Then, miraculously, I broke through some kind of wall.  I credit watching horror movies on the treadmill.  I brought my iPod, plugged it in, and slogged my way through half of Paranormal Activity 3.  Adrenaline helps a lot, I find.  Except for the parts where there was some kind of jumpy scare in the movie, at which point I nearly ate it and then did that look-around-to-see-if-anyone-saw-that thing.  And today I managed to run 7.1 miles with a running group, and it was awesome and I didn't feel like I was going to die or anything, which was amazing. 

So.  A few universal truths about running: 

1.  NOBODY looks good running.  Nearly everyone comes back sniffing, red-faced, with frozen snot and unkempt hair and basically looking seriously beat up.  There are one or two exceptions to this rule, but I find those people are almost universally reviled in the running world.  I don't care if you run an 8:00 pace through a marathon -- unless you look like shit afterwards, people will hate you. 

2.  Running gear is meant to be functional, and as such, is generally not cute.  Very few people look good in hats, storing water-bottles turns you into a grandpa with a fannypack, and the tech shirts made from slippery material will find and garishly highlight whatever random roll of back fat you possess.  The backlash to this is that people tend to wear the most outlandish stuff imaginable.  One woman in our group today wore a knit pig as a hat.
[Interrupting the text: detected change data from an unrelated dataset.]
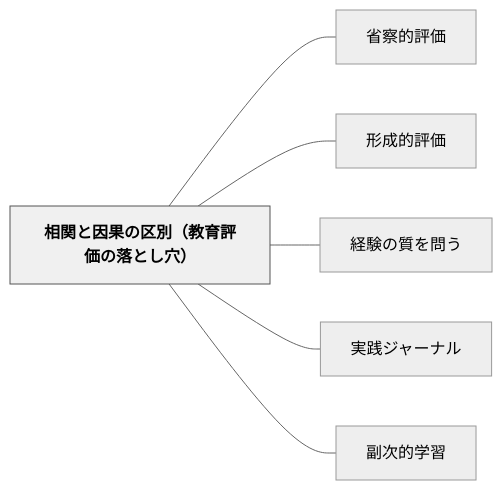
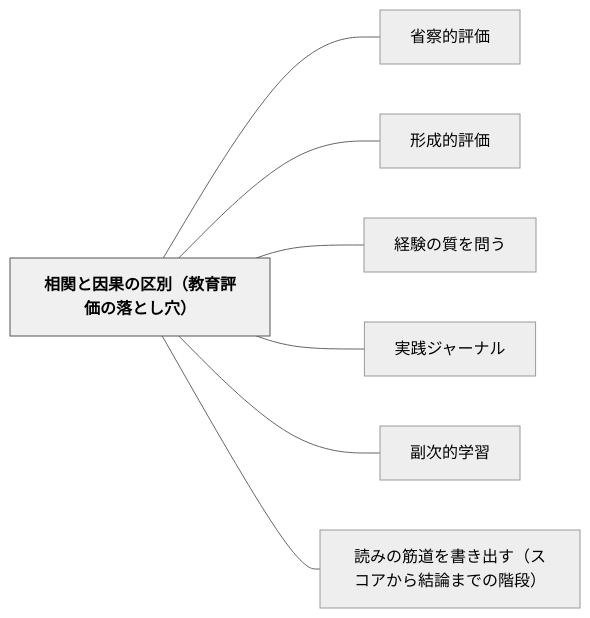
Before and after one commit to unknownthings-ed-patterns/unknownthings-ed-patterns: the diagram in content/パタン/相関と因果の区別（教育評価の落とし穴）.md, drawn with Mermaid (neutral theme). The commit also changed other lines of this file and 11 other files, not shown here.

````diff
--- a/content/パタン/相関と因果の区別（教育評価の落とし穴）.md
+++ b/content/パタン/相関と因果の区別（教育評価の落とし穴）.md
@@ -184,18 +185,20 @@
 ```mermaid
 flowchart LR
     ne79bb8e996a2e381a8e59ba0e69e9ce381aee58cbae588a5efbc88e69599e882b2e8a995e4bea1e381aee890bde381a8e38197e7a9b4efbc89["相関と因果の区別（教育評価の落とし穴）"]
     ne79c81e5af9fe79a84e8a995e4bea1["省察的評価"]
     ne5bda2e68890e79a84e8a995e4bea1["形成的評価"]
     ne7b58ce9a893e381aee8b3aae38292e5958fe38186["経験の質を問う"]
     ne5ae9fe8b7b5e382b8e383a3e383bce3838ae383ab["実践ジャーナル"]
     ne589afe6aca1e79a84e5ada6e7bf92["副次的学習"]
+    ne8aaade381bfe381aee7ad8be98193e38292e69bb8e3818de587bae38199efbc88e382b9e382b3e382a2e3818be38289e7b590e8ab96e381bee381a7e381aee99a8ee6aeb5efbc89["読みの筋道を書き出す（スコアから結論までの階段）"]
 
     ne79bb8e996a2e381a8e59ba0e69e9ce381aee58cbae588a5efbc88e69599e882b2e8a995e4bea1e381aee890bde381a8e38197e7a9b4efbc89 --- ne79c81e5af9fe79a84e8a995e4bea1
     ne79bb8e996a2e381a8e59ba0e69e9ce381aee58cbae588a5efbc88e69599e882b2e8a995e4bea1e381aee890bde381a8e38197e7a9b4efbc89 --- ne5bda2e68890e79a84e8a995e4bea1
     ne79bb8e996a2e381a8e59ba0e69e9ce381aee58cbae588a5efbc88e69599e882b2e8a995e4bea1e381aee890bde381a8e38197e7a9b4efbc89 --- ne7b58ce9a893e381aee8b3aae38292e5958fe38186
     ne79bb8e996a2e381a8e59ba0e69e9ce381aee58cbae588a5efbc88e69599e882b2e8a995e4bea1e381aee890bde381a8e38197e7a9b4efbc89 --- ne5ae9fe8b7b5e382b8e383a3e383bce3838ae383ab
     ne79bb8e996a2e381a8e59ba0e69e9ce381aee58cbae588a5efbc88e69599e882b2e8a995e4bea1e381aee890bde381a8e38197e7a9b4efbc89 --- ne589afe6aca1e79a84e5ada6e7bf92
+    ne79bb8e996a2e381a8e59ba0e69e9ce381aee58cbae588a5efbc88e69599e882b2e8a995e4bea1e381aee890bde381a8e38197e7a9b4efbc89 --- ne8aaade381bfe381aee7ad8be98193e38292e69bb8e3818de587bae38199efbc88e382b9e382b3e382a2e3818be38289e7b590e8ab96e381bee381a7e381aee99a8ee6aeb5efbc89
 
     classDef hub fill:#f0f0f0,stroke:#555,color:#000,font-weight:bold
     class ne79bb8e996a2e381a8e59ba0e69e9ce381aee58cbae588a5efbc88e69599e882b2e8a995e4bea1e381aee890bde381a8e38197e7a9b4efbc89 hub
 ```
````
3.  The only exception to the running-gear ugliness?  Compression capris.  Holy shit.  If I could get away with wearing these forever, I would.  I want to wear them to work.  To the grocery store.   To church.  Because compression pants squish everything in, lift everything up, elongate every line.  I have never, ever had much of an ass to work with, but I get into these things and all of a sudden I feel like Beyonce. 

4.  If you are a woman, the most strenuous part of your workout by far will be attempting to fight your way out of your running bra afterwards.
5.  Your favorite music will be total crap to run to.  Whatever workout mix you start with will eventually, over the course of several months, end up consisting almost exclusively of Britney Spears.  Don't fight it.  It's just how it is.  But maybe consider putting a lock on your iPod screen so that if you die unexpectedly, nobody will be able to find your workout mix and put in your obituary that your favorite song was "S&M" by Rihanna.
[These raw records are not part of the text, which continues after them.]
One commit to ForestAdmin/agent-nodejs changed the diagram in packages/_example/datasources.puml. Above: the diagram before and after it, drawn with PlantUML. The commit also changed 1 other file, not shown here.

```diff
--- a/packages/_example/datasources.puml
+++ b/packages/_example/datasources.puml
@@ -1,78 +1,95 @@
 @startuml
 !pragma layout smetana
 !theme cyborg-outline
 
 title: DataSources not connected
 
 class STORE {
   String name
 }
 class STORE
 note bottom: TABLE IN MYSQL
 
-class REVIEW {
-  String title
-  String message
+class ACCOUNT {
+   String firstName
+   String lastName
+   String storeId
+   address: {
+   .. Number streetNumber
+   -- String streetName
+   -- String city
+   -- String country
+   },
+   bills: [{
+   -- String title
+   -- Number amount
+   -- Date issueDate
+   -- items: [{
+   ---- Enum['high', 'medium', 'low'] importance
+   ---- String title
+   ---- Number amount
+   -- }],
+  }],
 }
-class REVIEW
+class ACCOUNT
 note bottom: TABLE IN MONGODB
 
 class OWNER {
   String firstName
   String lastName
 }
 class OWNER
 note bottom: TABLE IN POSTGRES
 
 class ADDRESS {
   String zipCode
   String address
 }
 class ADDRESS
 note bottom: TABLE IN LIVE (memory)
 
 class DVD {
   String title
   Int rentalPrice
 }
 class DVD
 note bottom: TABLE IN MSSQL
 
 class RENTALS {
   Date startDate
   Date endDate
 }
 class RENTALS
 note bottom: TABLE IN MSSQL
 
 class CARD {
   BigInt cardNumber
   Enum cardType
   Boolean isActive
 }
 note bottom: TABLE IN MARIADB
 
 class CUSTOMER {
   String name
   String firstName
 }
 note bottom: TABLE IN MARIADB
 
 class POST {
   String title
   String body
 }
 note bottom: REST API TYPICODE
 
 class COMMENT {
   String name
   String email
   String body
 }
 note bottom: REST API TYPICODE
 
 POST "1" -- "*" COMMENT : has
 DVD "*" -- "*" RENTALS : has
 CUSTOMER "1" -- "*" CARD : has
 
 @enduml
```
6.  Endorphins are no joke.  Shortly after finishing a long run, you will find yourself talking animatedly and dopily to people you have never met.  The urge to talk and discuss the run at length is overwhelming and should be curbed.  It's like the point of the night after your third drink when you stop in mid-conversation, realizing you've just told a total stranger in detail about losing your virginity. 

7.  The best part of any run, ever, is approximately one hour after it's over.  Your muscles tick softly, you're showered and clean, and you feel as if you've accomplished something.  

8.  Until the point where your cat eyes you from her perch on the couch, in a sunbeam, and is clearly wondering just why the hell anyone bothers.   The answer is that people run for the same reason people climb mountains -- because they can.  

I'm no athlete; I really don't hold much water with the whole healthy-lifestyle thing.  I eat pretty well, but that's because I like some healthy foods, not because I'm at all concerned about it.  I don't like team sports, I think too much muscle definition in women looks unattractive, and my basic goal in life is to do juuuust enough to get me to the finish line at the end, preferably at around 90 years old.

But there is something, something, something about it, and it's seductive.  There's something satisfying and pleasurable in using your body to do the things it was meant to do.  There's a childlike weariness about the end of it, breathing in frosty air, half-listening for your mother to call you in.

And then you get to go home and eat a thousand calories.